Bridging Development and Heritage: Expert Gaze, Local Discourses, and Visual Aesthetic Crisis at Hampi World Heritage Site
Publication Type:Journal Articles
Source:Journal of South Asian Development, Volume 16 , Issue 1 (2021)
Keywords:conservation, development, experts, Hampi World Heritage Site, local people

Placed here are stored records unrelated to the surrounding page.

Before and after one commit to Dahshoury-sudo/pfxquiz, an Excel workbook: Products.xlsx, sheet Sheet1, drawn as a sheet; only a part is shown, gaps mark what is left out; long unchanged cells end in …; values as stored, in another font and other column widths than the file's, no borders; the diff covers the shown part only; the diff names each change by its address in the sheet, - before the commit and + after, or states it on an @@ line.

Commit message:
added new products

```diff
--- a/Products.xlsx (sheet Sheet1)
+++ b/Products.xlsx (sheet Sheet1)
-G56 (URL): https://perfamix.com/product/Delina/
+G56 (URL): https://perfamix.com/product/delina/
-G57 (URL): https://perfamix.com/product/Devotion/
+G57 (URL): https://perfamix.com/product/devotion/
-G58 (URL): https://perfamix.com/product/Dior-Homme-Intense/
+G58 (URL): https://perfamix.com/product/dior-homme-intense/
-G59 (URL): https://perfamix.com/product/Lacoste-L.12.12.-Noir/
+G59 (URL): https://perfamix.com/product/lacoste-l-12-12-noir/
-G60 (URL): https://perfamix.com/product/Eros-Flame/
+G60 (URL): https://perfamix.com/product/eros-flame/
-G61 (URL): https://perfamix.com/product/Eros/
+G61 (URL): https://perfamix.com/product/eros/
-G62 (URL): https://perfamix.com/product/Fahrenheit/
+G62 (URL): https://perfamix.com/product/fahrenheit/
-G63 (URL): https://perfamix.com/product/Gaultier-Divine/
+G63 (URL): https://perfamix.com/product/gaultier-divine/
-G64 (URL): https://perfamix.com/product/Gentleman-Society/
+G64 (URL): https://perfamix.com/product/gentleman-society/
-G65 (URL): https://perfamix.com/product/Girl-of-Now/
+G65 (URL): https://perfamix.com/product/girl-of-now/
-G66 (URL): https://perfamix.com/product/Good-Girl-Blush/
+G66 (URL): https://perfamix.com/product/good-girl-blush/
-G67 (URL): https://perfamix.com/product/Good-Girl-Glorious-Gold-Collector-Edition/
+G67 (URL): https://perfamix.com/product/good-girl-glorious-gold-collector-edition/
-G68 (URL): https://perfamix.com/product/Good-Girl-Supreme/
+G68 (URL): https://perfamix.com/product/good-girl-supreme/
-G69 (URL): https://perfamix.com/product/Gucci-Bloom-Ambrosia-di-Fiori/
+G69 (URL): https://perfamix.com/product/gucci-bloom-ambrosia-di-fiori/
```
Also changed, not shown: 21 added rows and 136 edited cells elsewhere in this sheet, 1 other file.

In this article, I explore the complex trajectory of two bridges that were proposed for construction across the River Tungabhadra in the early 1990s at locations that now fall within the boundary of Hampi, a UNESCO Cultural World Heritage Site (WHS) in India. The proposed bridges were considered improper forms of infrastructure development in the visual context of a WHS, and the site was placed on the World Heritage in Danger List in the late 1990s. Popular media framed the controversy as a ‘classic clash’ between heritage and development where conservation goals and developmental needs opposed one another. Heritage experts, agencies, and activists read the crisis as one of ‘heritage or development’, normatively typecasting residents north of the river as ‘uneducated, ignorant locals’ wanting development at the cost of heritage. However, drawing on ethnographic fieldwork and archival material covering nearly three decades, I demonstrate that residents wanted the bridges not as physical infrastructure towards some obscure development goals, but as the means to link their overlooked contributions to the founding of the Vijayanagara Empire, the capital region and its contemporary remaking as a WHS. In this instance, the binary opposition lay in the ‘expert gaze’, not in local discourses. It was experts, rather than ‘local people’, who saw conservation and development as inherently opposed to each other. I explicate how various views on what constitutes heritage and development intersect with each other and suggest that dissonance need not be the inevitable result but may be built into the gaze of expertise.